- Task to complete -
Each line of the records containing "from" is to be copied out and returned.

───── Records shown ─────

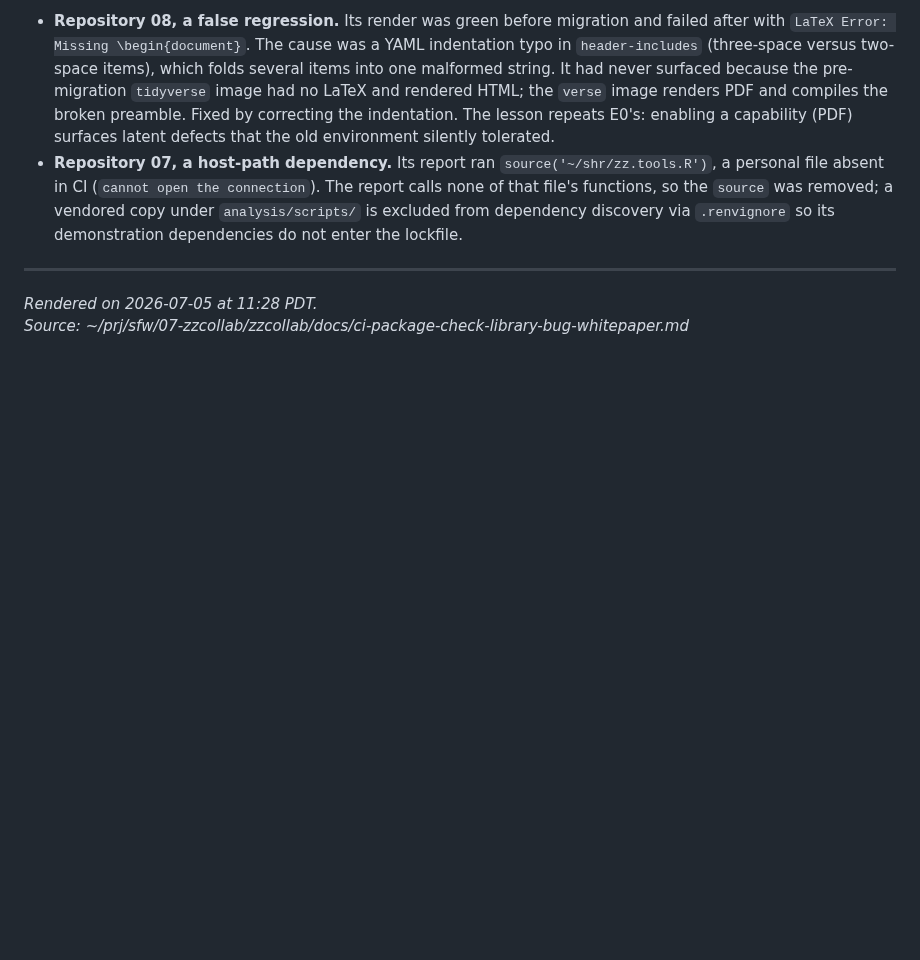
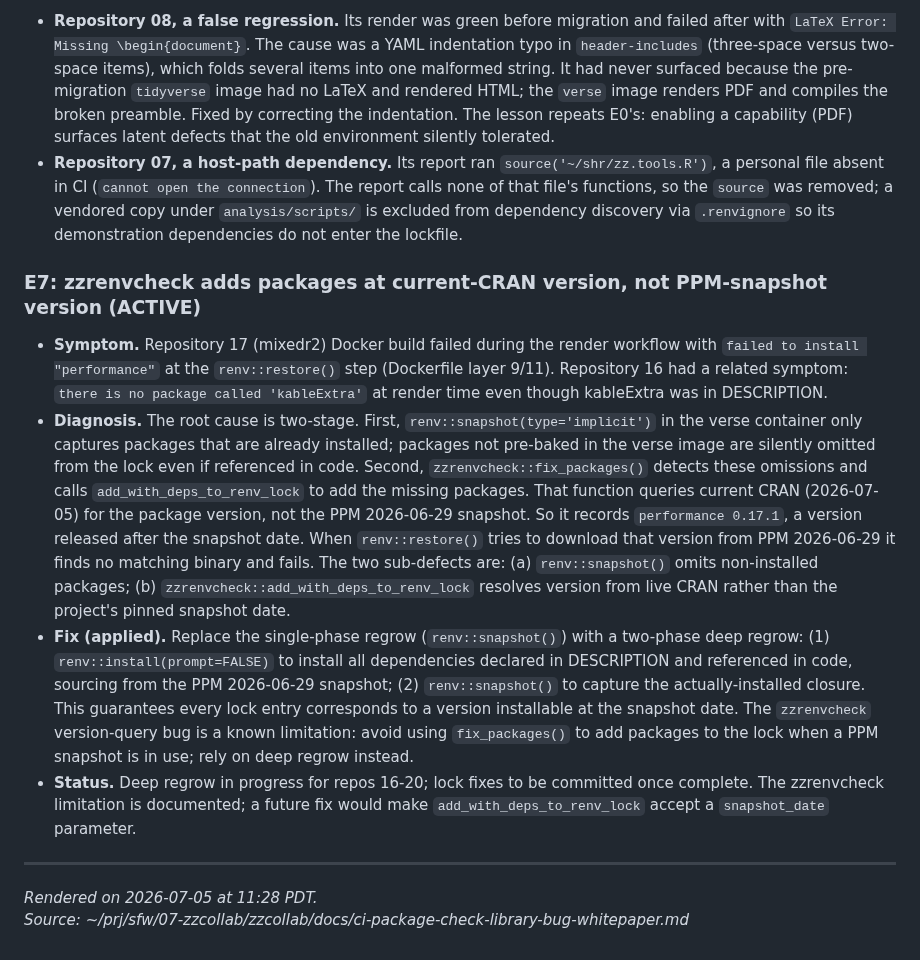
Before and after one commit to rgt47/zzcollab, a Markdown page: docs/ci-package-check-library-bug-whitepaper.md, the part around the change. Drawn GitHub-style; blank space fills up the shorter version.

Commit message:
White paper: document E7 (zzrenvcheck version-query bug vs PPM snapshot)

```diff
--- a/docs/ci-package-check-library-bug-whitepaper.md
+++ b/docs/ci-package-check-library-bug-whitepaper.md
@@ -476,6 +476,37 @@ by the migration.
   `analysis/scripts/` is excluded from dependency discovery via `.renvignore`
   so its demonstration dependencies do not enter the lockfile.
 
+### E7: zzrenvcheck adds packages at current-CRAN version, not PPM-snapshot version (ACTIVE)
+
+- **Symptom.** Repository 17 (mixedr2) Docker build failed during the render
+  workflow with `failed to install "performance"` at the `renv::restore()` step
+  (Dockerfile layer 9/11). Repository 16 had a related symptom: `there is no
+  package called 'kableExtra'` at render time even though kableExtra was in
+  DESCRIPTION.
+- **Diagnosis.** The root cause is two-stage. First, `renv::snapshot(type='implicit')`
+  in the verse container only captures packages that are already installed; packages
+  not pre-baked in the verse image are silently omitted from the lock even if
+  referenced in code. Second, `zzrenvcheck::fix_packages()` detects these omissions
+  and calls `add_with_deps_to_renv_lock` to add the missing packages. That function
+  queries current CRAN (2026-07-05) for the package version, not the PPM
+  2026-06-29 snapshot. So it records `performance 0.17.1`, a version released
+  after the snapshot date. When `renv::restore()` tries to download that version
+  from PPM 2026-06-29 it finds no matching binary and fails.
+  The two sub-defects are: (a) `renv::snapshot()` omits non-installed packages;
+  (b) `zzrenvcheck::add_with_deps_to_renv_lock` resolves version from live CRAN
+  rather than the project's pinned snapshot date.
+- **Fix (applied).** Replace the single-phase regrow (`renv::snapshot()`) with a
+  two-phase deep regrow: (1) `renv::install(prompt=FALSE)` to install all
+  dependencies declared in DESCRIPTION and referenced in code, sourcing from the
+  PPM 2026-06-29 snapshot; (2) `renv::snapshot()` to capture the actually-installed
+  closure. This guarantees every lock entry corresponds to a version installable
+  at the snapshot date. The `zzrenvcheck` version-query bug is a known limitation:
+  avoid using `fix_packages()` to add packages to the lock when a PPM snapshot is
+  in use; rely on deep regrow instead.
+- **Status.** Deep regrow in progress for repos 16-20; lock fixes to be committed
+  once complete. The zzrenvcheck limitation is documented; a future fix would make
+  `add_with_deps_to_renv_lock` accept a `snapshot_date` parameter.
+
 ---
 
 *Rendered on 2026-07-05 at 11:28 PDT.*<br>
```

─────

- Written answer -
   `analysis/scripts/` is excluded from dependency discovery via `.renvignore`
+  not pre-baked in the verse image are silently omitted from the lock even if
+  from PPM 2026-06-29 it finds no matching binary and fails.
+  (b) `zzrenvcheck::add_with_deps_to_renv_lock` resolves version from live CRAN
+  dependencies declared in DESCRIPTION and referenced in code, sourcing from the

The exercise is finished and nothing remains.